→ EXERCISE AIM
Produce an exact copy of the listing.

→ PROVIDED DATA

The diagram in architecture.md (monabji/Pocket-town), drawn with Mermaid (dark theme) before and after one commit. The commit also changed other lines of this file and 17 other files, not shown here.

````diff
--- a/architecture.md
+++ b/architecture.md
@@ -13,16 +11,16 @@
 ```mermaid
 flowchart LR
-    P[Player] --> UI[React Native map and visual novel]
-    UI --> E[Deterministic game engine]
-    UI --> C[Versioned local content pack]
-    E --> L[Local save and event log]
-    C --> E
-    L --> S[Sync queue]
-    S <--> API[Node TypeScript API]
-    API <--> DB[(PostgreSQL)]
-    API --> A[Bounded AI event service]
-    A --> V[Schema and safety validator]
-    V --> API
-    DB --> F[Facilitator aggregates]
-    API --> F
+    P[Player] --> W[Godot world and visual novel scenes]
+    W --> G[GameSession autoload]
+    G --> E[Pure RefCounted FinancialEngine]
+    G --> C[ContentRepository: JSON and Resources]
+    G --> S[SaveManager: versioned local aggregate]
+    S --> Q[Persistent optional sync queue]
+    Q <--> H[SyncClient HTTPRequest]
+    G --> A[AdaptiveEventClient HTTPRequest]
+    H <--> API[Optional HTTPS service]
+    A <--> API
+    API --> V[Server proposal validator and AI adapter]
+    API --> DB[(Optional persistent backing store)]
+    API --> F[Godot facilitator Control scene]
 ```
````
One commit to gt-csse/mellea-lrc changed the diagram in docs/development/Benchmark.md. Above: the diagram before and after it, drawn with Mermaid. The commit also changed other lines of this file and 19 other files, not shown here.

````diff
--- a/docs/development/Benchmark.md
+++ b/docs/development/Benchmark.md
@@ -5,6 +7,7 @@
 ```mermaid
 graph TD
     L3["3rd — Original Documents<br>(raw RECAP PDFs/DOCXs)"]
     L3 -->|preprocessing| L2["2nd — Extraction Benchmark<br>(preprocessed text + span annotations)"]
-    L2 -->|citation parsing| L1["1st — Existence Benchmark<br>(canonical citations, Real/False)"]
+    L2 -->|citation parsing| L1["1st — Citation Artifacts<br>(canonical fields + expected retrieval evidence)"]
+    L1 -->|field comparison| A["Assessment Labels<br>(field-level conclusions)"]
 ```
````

→ SOLUTION BELOW
The diagram in architecture.md (monabji/Pocket-town), drawn with Mermaid (dark theme) before and after one commit. The commit also changed other lines of this file and 17 other files, not shown here.

````diff
--- a/architecture.md
+++ b/architecture.md
@@ -13,16 +11,16 @@
 ```mermaid
 flowchart LR
-    P[Player] --> UI[React Native map and visual novel]
-    UI --> E[Deterministic game engine]
-    UI --> C[Versioned local content pack]
-    E --> L[Local save and event log]
-    C --> E
-    L --> S[Sync queue]
-    S <--> API[Node TypeScript API]
-    API <--> DB[(PostgreSQL)]
-    API --> A[Bounded AI event service]
-    A --> V[Schema and safety validator]
-    V --> API
-    DB --> F[Facilitator aggregates]
-    API --> F
+    P[Player] --> W[Godot world and visual novel scenes]
+    W --> G[GameSession autoload]
+    G --> E[Pure RefCounted FinancialEngine]
+    G --> C[ContentRepository: JSON and Resources]
+    G --> S[SaveManager: versioned local aggregate]
+    S --> Q[Persistent optional sync queue]
+    Q <--> H[SyncClient HTTPRequest]
+    G --> A[AdaptiveEventClient HTTPRequest]
+    H <--> API[Optional HTTPS service]
+    A <--> API
+    API --> V[Server proposal validator and AI adapter]
+    API --> DB[(Optional persistent backing store)]
+    API --> F[Godot facilitator Control scene]
 ```
````
One commit to gt-csse/mellea-lrc changed the diagram in docs/development/Benchmark.md. Above: the diagram before and after it, drawn with Mermaid. The commit also changed other lines of this file and 19 other files, not shown here.

````diff
--- a/docs/development/Benchmark.md
+++ b/docs/development/Benchmark.md
@@ -5,6 +7,7 @@
 ```mermaid
 graph TD
     L3["3rd — Original Documents<br>(raw RECAP PDFs/DOCXs)"]
     L3 -->|preprocessing| L2["2nd — Extraction Benchmark<br>(preprocessed text + span annotations)"]
-    L2 -->|citation parsing| L1["1st — Existence Benchmark<br>(canonical citations, Real/False)"]
+    L2 -->|citation parsing| L1["1st — Citation Artifacts<br>(canonical fields + expected retrieval evidence)"]
+    L1 -->|field comparison| A["Assessment Labels<br>(field-level conclusions)"]
 ```
````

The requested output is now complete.